What’s so mesmerizing about a vending machine? Nothing much, except that one day, right after I finished deciding what drink I wanted, I started to think about what it would be like to be a little person living inside the machine. I’d spend my days riding on the cans sliding down the chutes, grabbing on to some ledge just before the can reaches the bottom, and then climbing up to the top again. Yeah, it’s weird, but maybe this was my way of going down a water slide without having to wear a bathing suit. Anyway, my eldest child was mortified that her classmates were there to witness my mental departure from the real world.
The tree provided an even more curious scenario.

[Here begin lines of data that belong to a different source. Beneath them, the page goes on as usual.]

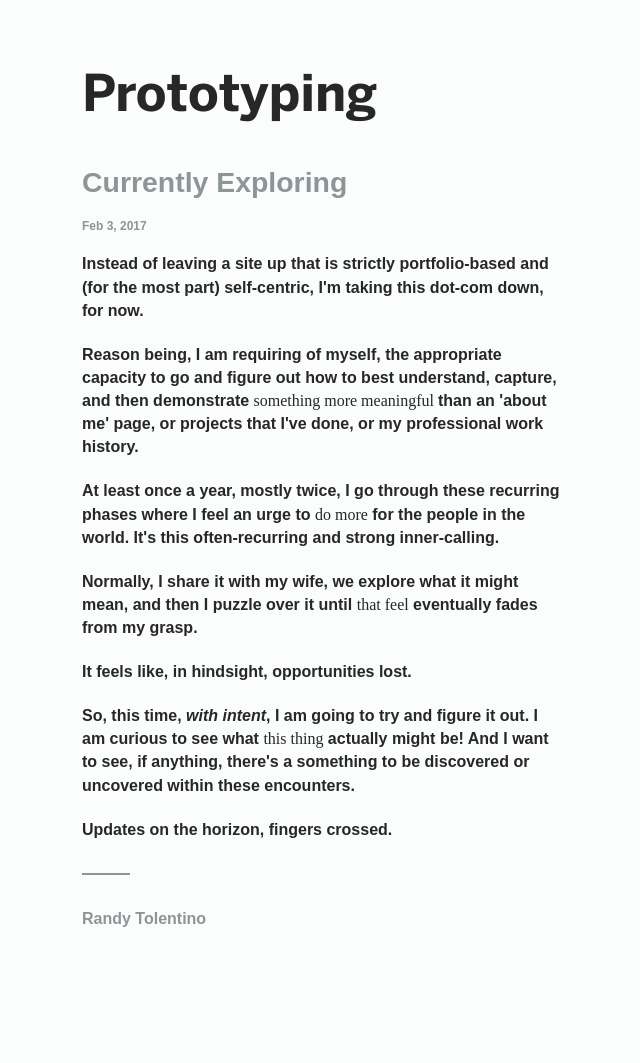
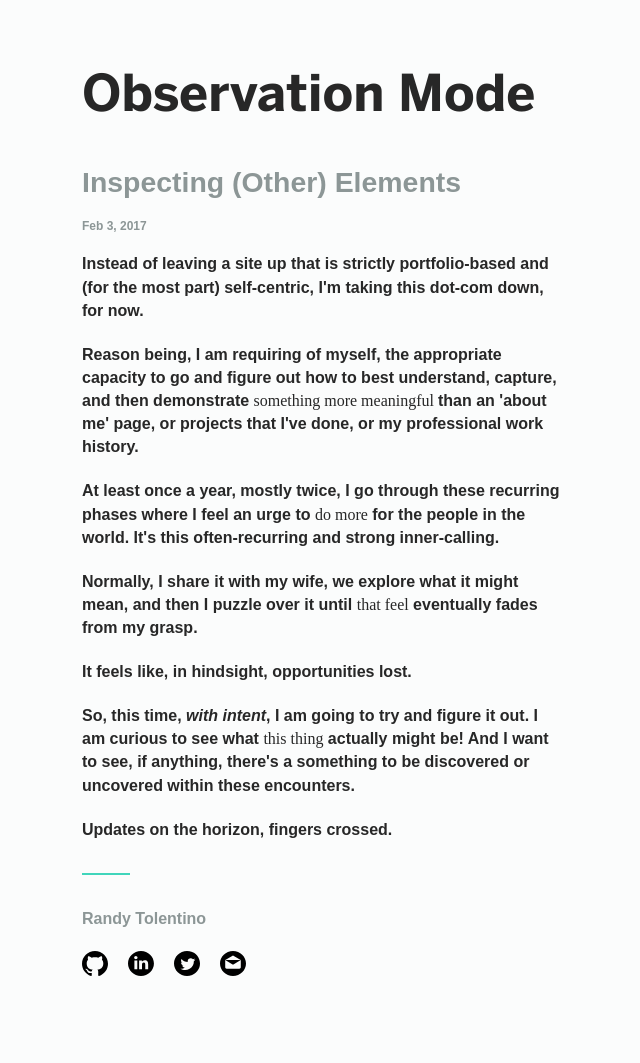
Before and after one commit to techtolentino/one-seven, a Jekyll site: the page built from index.html, in a window 1280 px wide. Shown: the whole page, without its empty margins (318-958 px from the left). Built offline with Jekyll 4.4.1, drawn with Linux system fonts in a browser that asks for light colours; some web fonts are replaced; before the commit the page ends 1015 px from its top, so only the background shows below that.

```diff
--- a/_sass/_config.scss
+++ b/_sass/_config.scss
@@ -11,7 +11,7 @@
 // Colors
 $black: #272727;
 $white: #FBFCFC;
-$primary: #00BAA1;
+$primary: #40D5BB;
 $secondary: #FF5C49;
 $gray: #8C9696;
 
--- a/_sass/_divider.scss
+++ b/_sass/_divider.scss
@@ -11,7 +11,7 @@
 
     &--LIGHT {
         @include divider;
-        border-top: 2px solid $gray;
+        border-top: 2px solid $primary;
         width: $spacing-unit * 1.5;
         margin: $spacing-unit 0 $spacing-unit  0;
     }
--- a/_sass/_icon.scss
+++ b/_sass/_icon.scss
@@ -7,6 +7,6 @@
     }
 
     &-sm {
-        width: $spacing-unit;
+        width: $spacing-unit / 1.25;
     }
 }
--- a/_sass/_media-object.scss
+++ /dev/null
@@ -1,9 +0,0 @@
-.media-object {
-    &-icon {
-        display: inline-block;
-    }
-
-    &-text {
-        display: inline-block;
-    }
-}
--- /dev/null
+++ b/_sass/_nav-list.scss
@@ -0,0 +1,15 @@
+.nav-list {
+    list-style-type: none;
+    padding-left: 0;
+
+    &--item {
+        display: inline-block;
+        padding-right: $spacing-unit / 2;
+    }
+
+    &--link {
+        &:hover {
+            text-decoration: none;
+        }
+    }
+}
--- a/_sass/_typography.scss
+++ b/_sass/_typography.scss
@@ -55,3 +55,46 @@
         transition: color .25s;
     }
 }
+
+// .407
+
+@include media-query($small-screen) {
+    h1, h2, h3, h4 {
+      margin: 1.14em 0 0.15em;
+      font-weight: inherit;
+      line-height: 1;
+    }
+
+    h1 {
+      margin-top: 0;
+      font-family: 'Benton Bold', sans-serif;
+      font-size: 2.75em;
+    }
+
+    h2 {
+        font-size: 1.962em;
+        font-family: 'Benton Medium', sans-serif;
+    }
+
+    h3 {
+        font-size: 1.37em;
+        font-family: 'Benton Light', sans-serif;
+        color: $gray;
+    }
+
+    h4 {
+        font-size: .962em;
+        font-weight: 700;
+        color: $primary;
+    }
+
+    h5 {
+        font-family: 'Benton Regular', sans-serif;
+    }
+
+    small, .font_small {font-size: 0.75em;}
+
+    p {
+        margin-bottom: 1.3em;
+    }
+}
--- a/css/main.scss
+++ b/css/main.scss
@@ -19,5 +19,5 @@
 @import 'container';
 @import 'divider';
 @import 'icon';
-@import 'media-object';
+@import 'nav-list';
 @import 'utils';
--- a/index.html
+++ b/index.html
@@ -1,7 +1,7 @@
 ---
 layout: splash
-title: Prototyping
-subtitle: Currently Exploring
+title: Observation Mode
+subtitle: Inspecting (Other) Elements
 ---
 <small class="text--META">Feb 3, 2017</small>
 
@@ -22,3 +22,26 @@
 <hr class="divider--LIGHT">
 
 <p class="text--META">Randy Tolentino</p>
+
+<ul class="nav-list">
+    <li class="nav-list--item">
+        <a class="nav-list--link" href="https://github.com/techtolentino" target="blank">
+            <img src="/assets/github.svg" class="icon-sm" alt="">
+        </a>
+    </li>
+    <li class="nav-list--item">
+        <a class="nav-list--link" href="https://linkedin.com/in/randytolentino" target="blank">
+            <img src="/assets/linkedin.svg" class="icon-sm" alt="">
+        </a>
+    </li>
+    <li class="nav-list--item">
+        <a class="nav-list--link" href="https://twitter.com/techtolentino" target="blank">
+            <img src="/assets/twitter.svg" class="icon-sm" alt="">
+        </a>
+    </li>
+    <li class="nav-list--item">
+        <a class="nav-list--link" href="mailto:makertolentino@gmail.com" target="blank">
+            <img src="/assets/email.svg" class="icon-sm" alt="">
+        </a>
+    </li>
+</ul>
```
Also changed, not shown: assets/email.svg (added), assets/linkedin.svg (added), assets/npmE.svg (deleted), assets/twitter.svg (added).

We were in Washington, DC, listening to a particularly boring tour guide drone on about some historical trivia. I happen to love learning about history, but I prefer to hear about it from people who actually know what they’re talking about. I stood at the back of the group, next to a tree. A lone ant came up to the tree and started climbing it. I watched as it wended its way in the channels drawn by the bark and wondered how it know which way to go every time it got to a fork in the “road”. Did he have a specific destination, or was he just looking for food? If I were that ant, how long would it take me to get to the top of the tree? This time it was my younger one who dragged me back to the present.
Now that both girls are on their own, I have more freedom to daydream. And some of the less strange daydreams have made it into scenes in stories (no, not the pop can slides or the tree-climbing ant). My dear husband doesn’t seem to mind when I “disappear” unless I happen to be facing him when my eyes glaze over (did you ever wonder what it would be like to be a zit?). I do try to make it back to the real world when we’re eating meals together. But I think it makes life easier for him. If I’m off “visiting” someplace in my mind, he can have total control of the remote!